SMB 2.1 was released alongside Windows 7 and Windows Server 2008, and included minor upgrades.
With Windows 8 and Windows Server 2012, SMB 3.0 (also known as SMB 2.2) was released. SMB3 included significant protocol modifications such as the SMB Direct Protocol (SMB over remote direct memory access (RDMA) and SMB Multichannel (many connections per SMB session), which are meant to improve SMB2 performance, particularly in virtualized data centers.
SMB Protocol Ports
To provide file and print sharing services within a network, SMB uses a number of ports. The following are all known SMB v2/v3 ports:
- TCP 445 — SMB over transmission control protocol (TCP) without the need for a network basic input/output system (NetBIOS).
- UDP 137 — SMB over user datagram protocol (UDP or Name Services).
- UDP 138 — SMB over UDP (datagram).
- TCP 139 — SMB over TCP (session service).
SMB Ports 139 and 445 Explained
There are two common ports you will see in SMBs. These are: Port 139 and Port 445. Here’s what they do.
Port 139 is used by the NetBIOS session service. Prior to Windows 2000, most operating systems used TCP 139, with SMB running on top of NetBIOS. NetBIOS is a service on the open systems interconnectedness (OSI) model’s session layer that allows applications to communicate with one another within a local network (LAN). This might be anyone on the internet, but because of security concerns, it’s not a recommended alternative.
Windows uses port 445 for file sharing across the network. From Windows 2000 onward, Microsoft changed SMB to use port 445. Microsoft directory services, often known as Microsoft-DS, use port 445.
TCP and UDP protocols both use port 445 for numerous Microsoft services. For file replication, user and computer authentication, group policy and trusts, Microsoft Active Directory and Domain Services use this port. SMB, CIFS, SMB2, DFSN, LSARPC, NbtSS, NetLogonR, SamR and SrvSvc protocols and services are most likely to be found on these ports.
Is SMB Secure?
While different versions of SMB provide differing levels of security and protection, SMBv1 was discovered to have a vulnerability that hackers may exploit to execute their code without the user’s knowledge. When a gadget becomes infected, it attacks any other devices that are linked to it. The National Security Agency (NSA) uncovered the flaw in 2017.
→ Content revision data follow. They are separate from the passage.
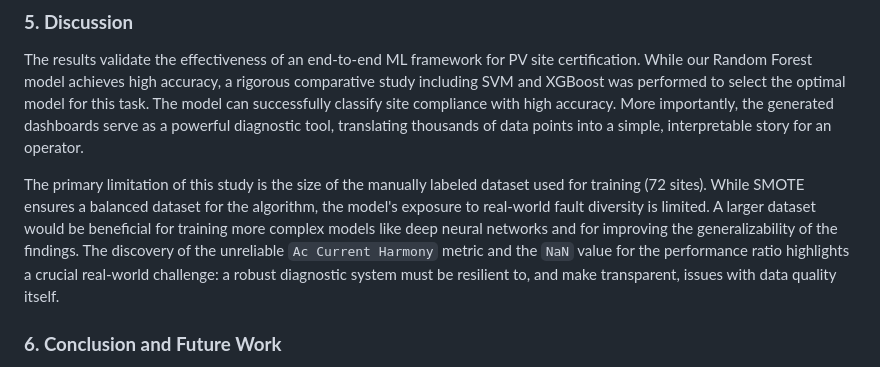
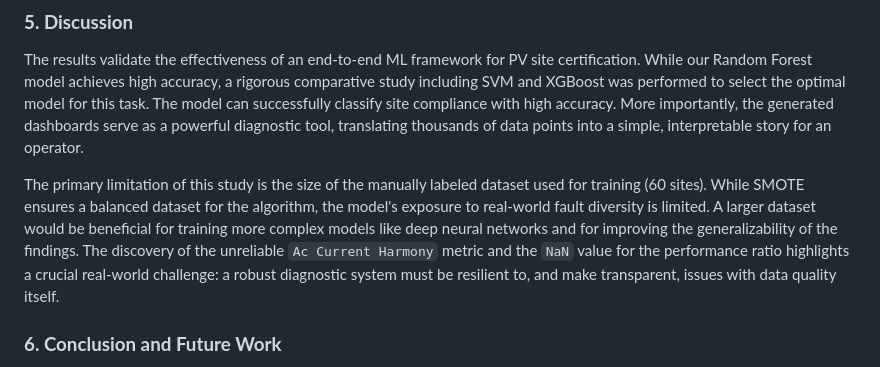
Before and after one commit to RafikBouattou/certification-photovoltaique, a Markdown page: docs/brouillon_article_scientifique.md, the part around the change. Rendered like a GitHub page.

Commit message:
Finalize scientific article draft: correct dataset size in discussion

```diff
--- a/docs/brouillon_article_scientifique.md
+++ b/docs/brouillon_article_scientifique.md
@@ -117,7 +117,7 @@ An analysis of the generated dashboard for site `Zone A2_Inverter_1.csv` yielded
 
 The results validate the effectiveness of an end-to-end ML framework for PV site certification. While our Random Forest model achieves high accuracy, a rigorous comparative study including SVM and XGBoost was performed to select the optimal model for this task. The model can successfully classify site compliance with high accuracy. More importantly, the generated dashboards serve as a powerful diagnostic tool, translating thousands of data points into a simple, interpretable story for an operator.
 
-The primary limitation of this study is the size of the manually labeled dataset used for training (72 sites). While SMOTE ensures a balanced dataset for the algorithm, the model's exposure to real-world fault diversity is limited. A larger dataset would be beneficial for training more complex models like deep neural networks and for improving the generalizability of the findings. The discovery of the unreliable `Ac Current Harmony` metric and the `NaN` value for the performance ratio highlights a crucial real-world challenge: a robust diagnostic system must be resilient to, and make transparent, issues with data quality itself.
+The primary limitation of this study is the size of the manually labeled dataset used for training (60 sites). While SMOTE ensures a balanced dataset for the algorithm, the model's exposure to real-world fault diversity is limited. A larger dataset would be beneficial for training more complex models like deep neural networks and for improving the generalizability of the findings. The discovery of the unreliable `Ac Current Harmony` metric and the `NaN` value for the performance ratio highlights a crucial real-world challenge: a robust diagnostic system must be resilient to, and make transparent, issues with data quality itself.
 
 ### **6. Conclusion and Future Work**
 
```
The exploit was called EternalBlue, and it was taken from the NSA and posted online by the Shadow Brokers hacker group. Microsoft did issue a patch to address the vulnerability, but the WannaCry ransomware attack hit the world just a month later.
How to Prevent SMB Vulnerabilities
Patching your system is the best defense against an SMB attack. Attackers will be unable to get access to a patched machine, but a huge number of Windows computers have yet to be patched. The March 2017 update from Microsoft can assist in patching the server message block vulnerabilities. Applying this fix is one of the greatest ways to safeguard a system. If you use a Windows 10 or later system, the update fixes are already built-in. This is why most SMB assaults target Windows 7 and earlier. Furthermore, the WannaCry patch can prevent EternalBlue exploits and other similar flaws. These fixes are among the most effective SMB server security solutions available.
It’s better to have layers of security when it comes to protecting yourself from cyberattacks, as it is with other things. Apart from the WannaCry and ransomware patches, you can further safeguard your systems by restricting SMB access from the internet, blocking SMB in off site computers when in public areas, and removing SMB if it’s not needed. These easy measures can help protect your system from SMB exploits.
Finally, vulnerability scanning and managed detection and response services can help your system avoid and identify SMB attacks and other cyberattacks.